There are two ways to earn an invite to run the Boston Marathon. First, you can be astoundingly fast, running a qualifying time of about three hours for Hugh’s age group; or second, you can fundraise for one of the marathon’s charities. Hugh chose the second option, and maybe it’s not a surprise that he chose to fundraise for IMPACT Melanoma, an organization that raises awareness about the need for sun protection to reduce the risk of skin cancer.
“I’ve been wanting to do it and figured now is a good time. We’re probably going to start a family soon and so now seems like the best time to train. I started looking into it the last couple years and decided to apply this year,” Hugh says.
According to Hugh, melanoma is one of the cancers for which awareness makes a big difference.
“If you get it early enough, it’s not that big of a deal, but if not, there’s a pretty good chance of dying from it. What that means is that awareness is a big deal – it’s something where awareness can have a big impact,” says Hugh, who recently volunteered with the Sun Bus to offer free skin cancer screenings at the Denver Veteran’s Day parade.
Not only does Hugh spend his own time offering free skin cancer screenings and fundraising for IMPACT Melanoma, but he recently wrote a scientific paper using the organization’s data on how the placement of free sunscreen dispensers affects awareness of skin cancer risk and sun-safe behaviors.

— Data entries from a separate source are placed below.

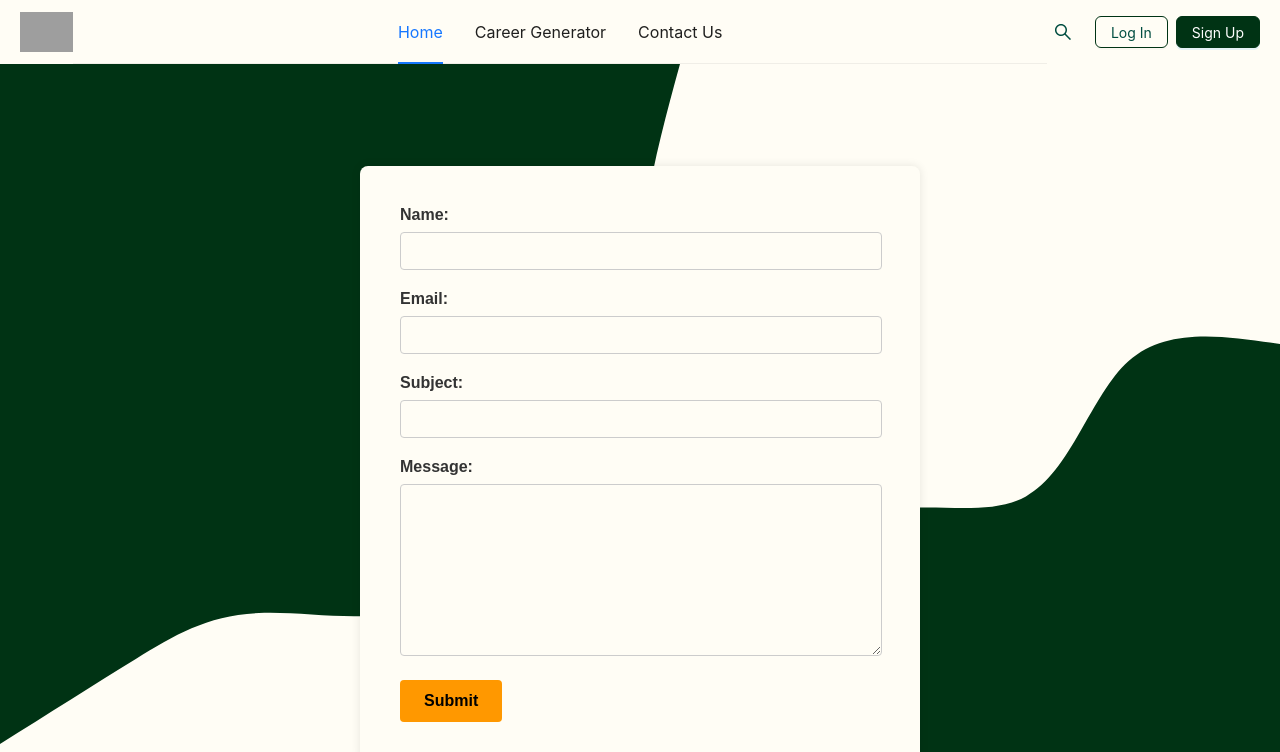
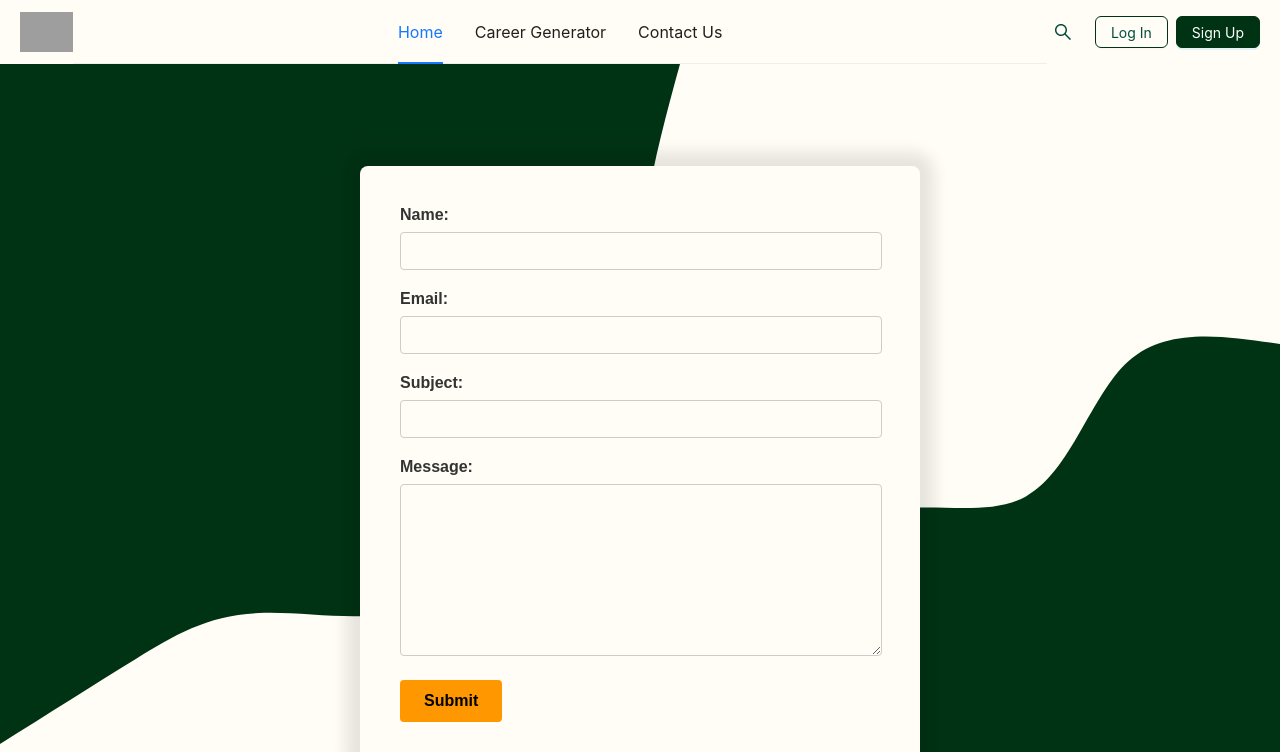
Before and after one commit to cperalt/OpenDoors, a React (Create React App) app in the folder frontend/: page /contact in a window 1280 px wide. Shown: the top 752 px of the page. Built offline with nearby package versions, Linux system fonts and the light colour scheme; grey boxes are pictures that could not be loaded.

Commit message:
Pushing completed contact form

```diff
--- a/frontend/src/components/Header.jsx
+++ b/frontend/src/components/Header.jsx
@@ -40,14 +40,14 @@
             key: "1",
             label: "Home",
             onClick: () => {
-              navigate("/Home");
+              navigate("/");
             },
           },
           {
             key: "2",
             label: "Career Generator",
             onClick: () => {
-              navigate("/Career-Generator");
+              navigate("/CareerGenerator");
             },
           },
           {
--- a/frontend/src/components/styling/Contact.scss
+++ b/frontend/src/components/styling/Contact.scss
@@ -21,7 +21,7 @@
     margin: 50px;
     padding: 40px;
     background-color: #fffdf5;
-    box-shadow: 0 0 10px rgba(0, 0, 0, 0.1);
+    box-shadow: 0 0 16px 14px rgba(0, 0, 0, 0.1);
     border-radius: 8px;
     font-family: 'Arial', sans-serif;
   }
```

“The other thing they do is educate people who do hair or work in nail salons, massage therapists, etc., so if they see something suspicious, they can send people to a dermatologist. Plenty of times in my short career that’s the reason someone with melanoma comes to us,” Hugh says.
If you’re thinking about helping Dr. Hugh raise money for the race, here’s a little something to sweeten the deal: a $25 donation to his team earns entry into a raffle supported by Dr. Hugh’s dermatologist friends (specify if you’d like to be in any of the drawings when you donate!). Prizes include an area of Botox ($300 value), a $300 credit at the cosmetics center, or a vial of Jovederm filler treatment at the CU Boulder Dermatology office ($575 value).
“This was my city growing up, and the marathon is an iconic thing that Boston has,” Hugh says. “I feel lucky to be able to combine this event that has always meant so much to me with my current work in skin cancer. If feels like a real milestone.”